True Story of
Deborah Scaling Kiley
With Meg Noonan
(Mariner)In October of 1982 Deborah Scaling Kiley set sail with four others in a routine journey to Florida. They departed from Maine on a fifty-eight foot cruising sailboat called Trashman, owned by a Texas man who had made a killing in garbage (he wasn't along for the ride.)
Kiley was no greenhorn, but rather, an experienced ocean-going sailor. She had been in Race Week Antigua, and the Whitbread --- the prestigious English race. (Indeed, she was the first American woman ever to sail in the Whitbread.) But nothing prepared her for what was to occur on the Trashman: a vicious storm, a captain who was more interested in drinking than the necessary preparedness for sailing, along with his live-in girlfriend (who hated boats), and a crew member by the name of Mark who was nuts.Days after they left from Narragansett Bay, they ran into a brutal storm and the Trashman sank, and the five of them ended up on a Zodiac. Their week or so on the tiny dingy make up the bulk of Untamed Seas, and it's enough to make you and me forswear ever setting foot in an oceangoing boat for the rest of our days.
They were adrift from 24 October until 2 November, and in that period of time, John the Captain and crewmember Mark drank seawater and went bananas and disappeared overboard (both saying something like they were heading out to the nearest 7-11 for cigarettes). The captain's ladyfriend up and died from exposure and from the wounds that she had suffered when the boat went down, and lay there mouldering in the Zodiac with them for hours. Then it was only Brad and Deborah, swatting the sharks and lying in their own waste waters (it kept them warm) or covered with sargasso seaweed (it protected them from the cold, but the tiny crabs nipped them mercilessly.)

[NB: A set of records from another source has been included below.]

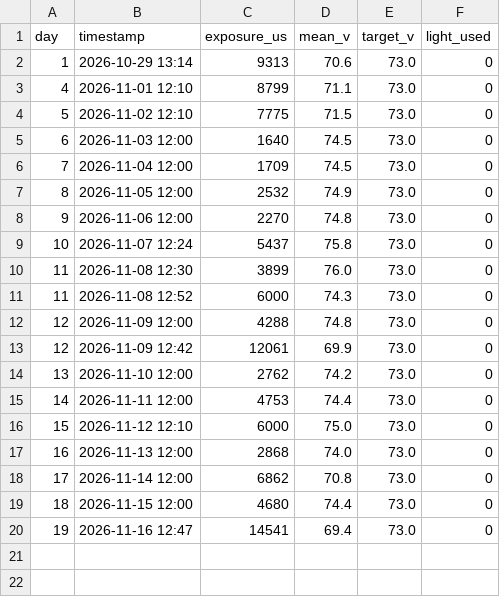
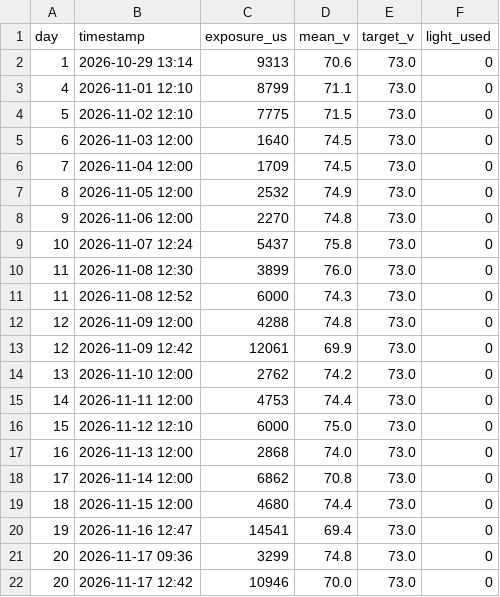
Before and after one commit to cedvtan13/THESIS, a CSV file: Dual_Archi/exposure_log.csv, drawn as a sheet; the diff names each change by its address in the sheet, - before the commit and + after, or states it on an @@ line.

```diff
--- a/Dual_Archi/exposure_log.csv
+++ b/Dual_Archi/exposure_log.csv
+row 21: 20 | 2026-11-17 09:36 | 3299 | 74.8 | 73.0 | 0
+row 22: 20 | 2026-11-17 12:42 | 10946 | 70.0 | 73.0 | 0
```
Also changed, not shown: Dual_Archi/align_log.csv, Dual_Archi/field_log.csv, 7 other files.
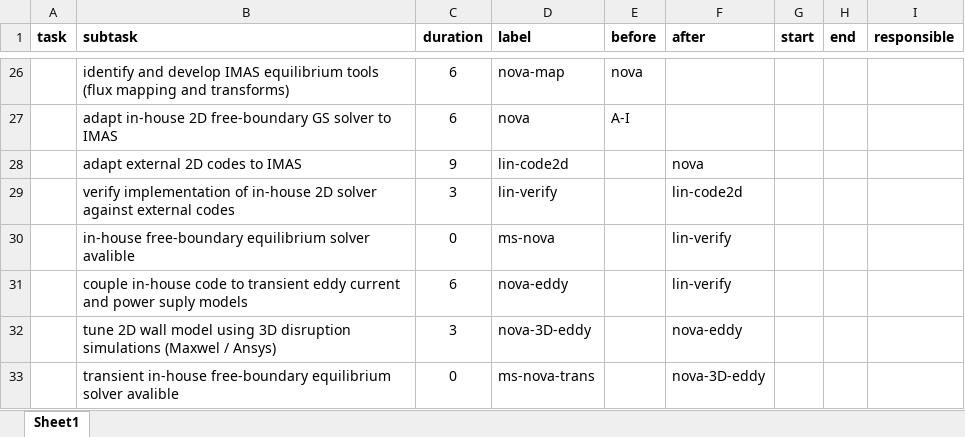
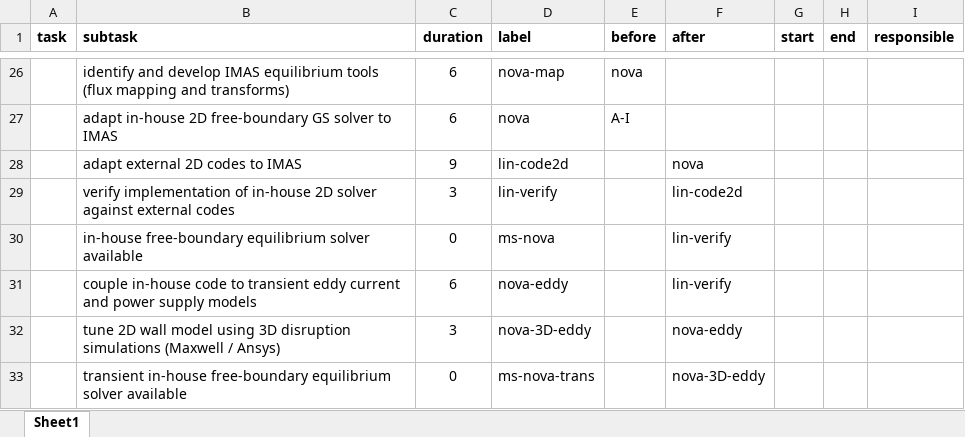
Before and after one commit to Simon-McIntosh/nova, an Excel workbook: nova/projects/equilibrium/work_plan.xlsx, sheet Sheet1, drawn as a sheet; only a part is shown, gaps mark what is left out; values as stored, in another font and other column widths than the file's, no borders; the diff covers the shown part only; the diff names each change by its address in the sheet, - before the commit and + after, or states it on an @@ line.

```diff
--- a/nova/projects/equilibrium/work_plan.xlsx (sheet Sheet1)
+++ b/nova/projects/equilibrium/work_plan.xlsx (sheet Sheet1)
-B30 (subtask): …equilibrium solver avalible
+B30 (subtask): …equilibrium solver available
-B31 (subtask): …and power suply models
+B31 (subtask): …and power supply models
-B32 (subtask): …disruption simulations (Maxwel / Ansys)
+B32 (subtask): …disruption simulations (Maxwell / Ansys)
-B33 (subtask): …equilibrium solver avalible
+B33 (subtask): …equilibrium solver available
```
Also changed, not shown: 3 added rows, 3 removed rows, 29 moved rows and 13 edited cells elsewhere in this sheet, 2 other files.
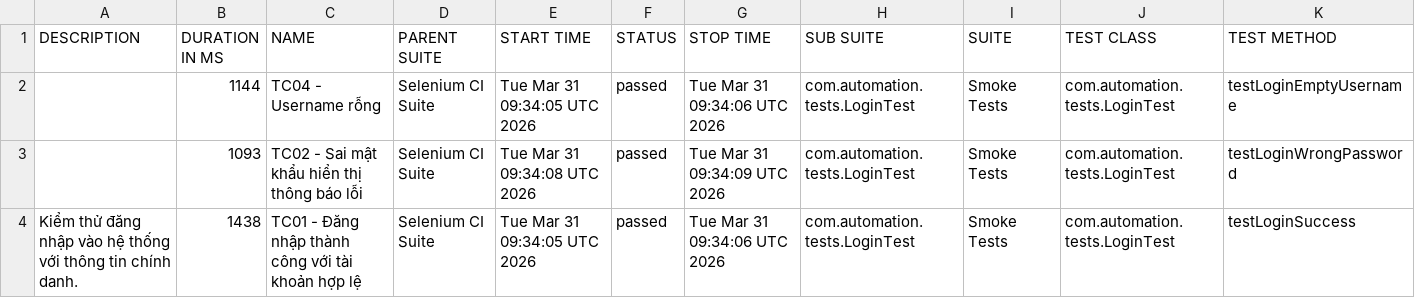
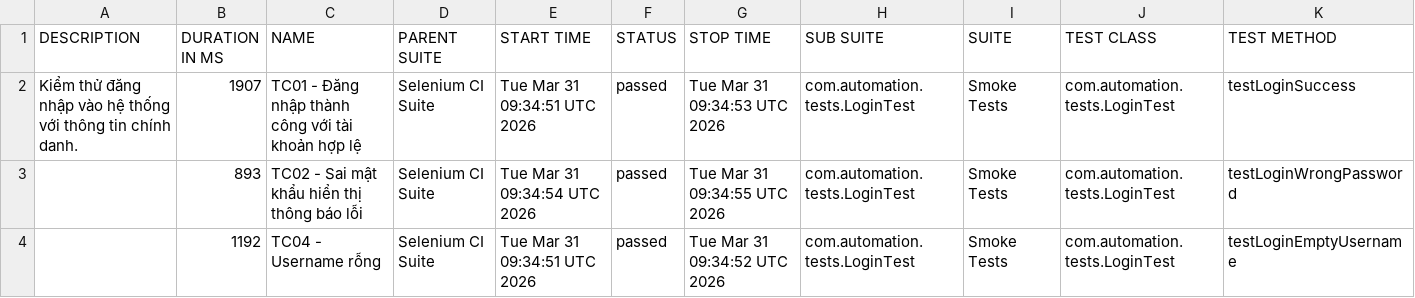
Before and after one commit to huyhuy23022004/Lab11_BuiNgocHuy_1150080137_CNPM2, a CSV file: data/suites.csv, drawn as a sheet.

```diff
--- a/data/suites.csv
+++ b/data/suites.csv
@@ -1,4 +1,4 @@
 "DESCRIPTION","DURATION IN MS","NAME","PARENT SUITE","START TIME","STATUS","STOP TIME","SUB SUITE","SUITE","TEST CLASS","TEST METHOD"
-"","1144","TC04 - Username rỗng","Selenium CI Suite","Tue Mar 31 09:34:05 UTC 2026","passed","Tue Mar 31 09:34:06 UTC 2026","com.automation.tests.LoginTest","Smoke Tests","com.automation.tests.LoginTest","testLoginEmptyUsername"
-"","1093","TC02 - Sai mật khẩu hiển thị thông báo lỗi","Selenium CI Suite","Tue Mar 31 09:34:08 UTC 2026","passed","Tue Mar 31 09:34:09 UTC 2026","com.automation.tests.LoginTest","Smoke Tests","com.automation.tests.LoginTest","testLoginWrongPassword"
-"Kiểm thử đăng nhập vào hệ thống với thông tin chính danh.","1438","TC01 - Đăng nhập thành công với tài khoản hợp lệ","Selenium CI Suite","Tue Mar 31 09:34:05 UTC 2026","passed","Tue Mar 31 09:34:06 UTC 2026","com.automation.tests.LoginTest","Smoke Tests","com.automation.tests.LoginTest","testLoginSuccess"
+"Kiểm thử đăng nhập vào hệ thống với thông tin chính danh.","1907","TC01 - Đăng nhập thành công với tài khoản hợp lệ","Selenium CI Suite","Tue Mar 31 09:34:51 UTC 2026","passed","Tue Mar 31 09:34:53 UTC 2026","com.automation.tests.LoginTest","Smoke Tests","com.automation.tests.LoginTest","testLoginSuccess"
+"","893","TC02 - Sai mật khẩu hiển thị thông báo lỗi","Selenium CI Suite","Tue Mar 31 09:34:54 UTC 2026","passed","Tue Mar 31 09:34:55 UTC 2026","com.automation.tests.LoginTest","Smoke Tests","com.automation.tests.LoginTest","testLoginWrongPassword"
+"","1192","TC04 - Username rỗng","Selenium CI Suite","Tue Mar 31 09:34:51 UTC 2026","passed","Tue Mar 31 09:34:52 UTC 2026","com.automation.tests.LoginTest","Smoke Tests","com.automation.tests.LoginTest","testLoginEmptyUsername"
```
Also changed, not shown: data/behaviors.csv, 33 other files.
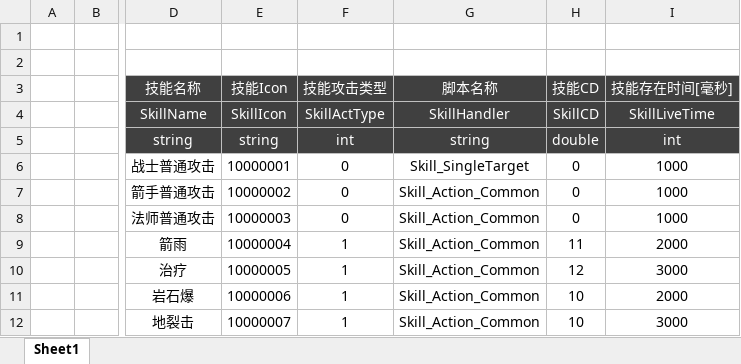
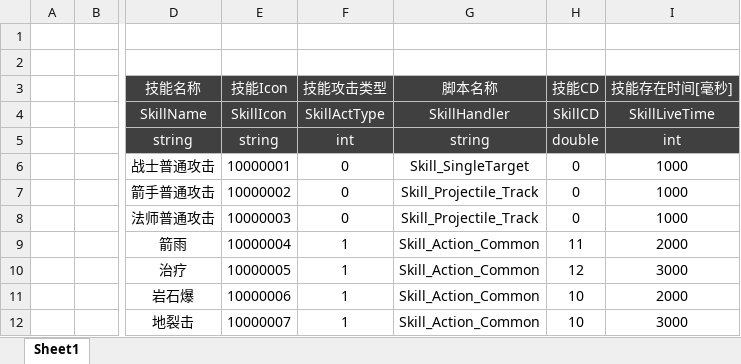
Before and after one commit to csyinghuochong/miniprogram_1, an Excel workbook: Unity/Assets/Config/Excel/SkillConfig.xlsx, sheet Sheet1, drawn as a sheet; only a part is shown, gaps mark what is left out; values as stored, in another font and other column widths than the file's, no borders; the diff names each change by its address in the sheet, - before the commit and + after, or states it on an @@ line.

```diff
--- a/Unity/Assets/Config/Excel/SkillConfig.xlsx (sheet Sheet1)
+++ b/Unity/Assets/Config/Excel/SkillConfig.xlsx (sheet Sheet1)
-G7:G8: Skill_Action_Common
+G7:G8: Skill_Projectile_Track
```
Also changed, not shown: Unity/Assets/Config/Excel/HeroConfig.xlsx, 21 other files.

The most astonishing part of Untamed Seas is not the wreck or the survival in the stormy waters or signs of heroism. In fact, heroism seems to be in short supply with these five characters. The dialogue that goes back and forth between them while they are presumably fighting for their lives is worse by far than anything you've ever heard from the Bickersons:
I got out from under the rubber cover to find Mark yanking on my little toe, saying, "I told you just to pull it off. It's so infected it's just going to fall off anyway."
"Leave it alone. Don't touch it!" I kicked at him and caught him in the chin. He fell back against the side.
"Did you see that, Brad?" I asked. "The guy tried to rip off my toe."
"Mark, don't rip off Debbie's toe," Brad said without emotion.
"She's going to lose it. I was trying to help."
"Don't touch me again."
"I don't want to touch you."
Can you imagine being stuck on a liferaft with this bunch for an hour --- much less a week --- without getting fed up and diving overboard just to get away from their piddling, noxious, noisy endless nagging?
Debbie, the author of the book, turns out to be a weird one indeed. She confesses that she's been bulimic all these years, scarfing down big meals and then hotfooting it to the bathroom to upchuck it all. You'd think being shipwrecked at sea without food would be a dandy solution to her problem: no need to eat anything much less barf it all back up. Come to think of it --- maybe that's why she survived when Meg, Mark and John didn't. There she was, adrift, for days and days, without the temptation of hamburgers, or big fat juicy steak sandwiches, or a huge rich chocolate fudge sundae dripping with whipped cream, maraschino cherries and nuts. Instead, lost somewhere off of North Carolina in the barren, rolling seas, she was in a virtual feastless world, a paradise for your standard anorexic/bulemic.--- Maria Winters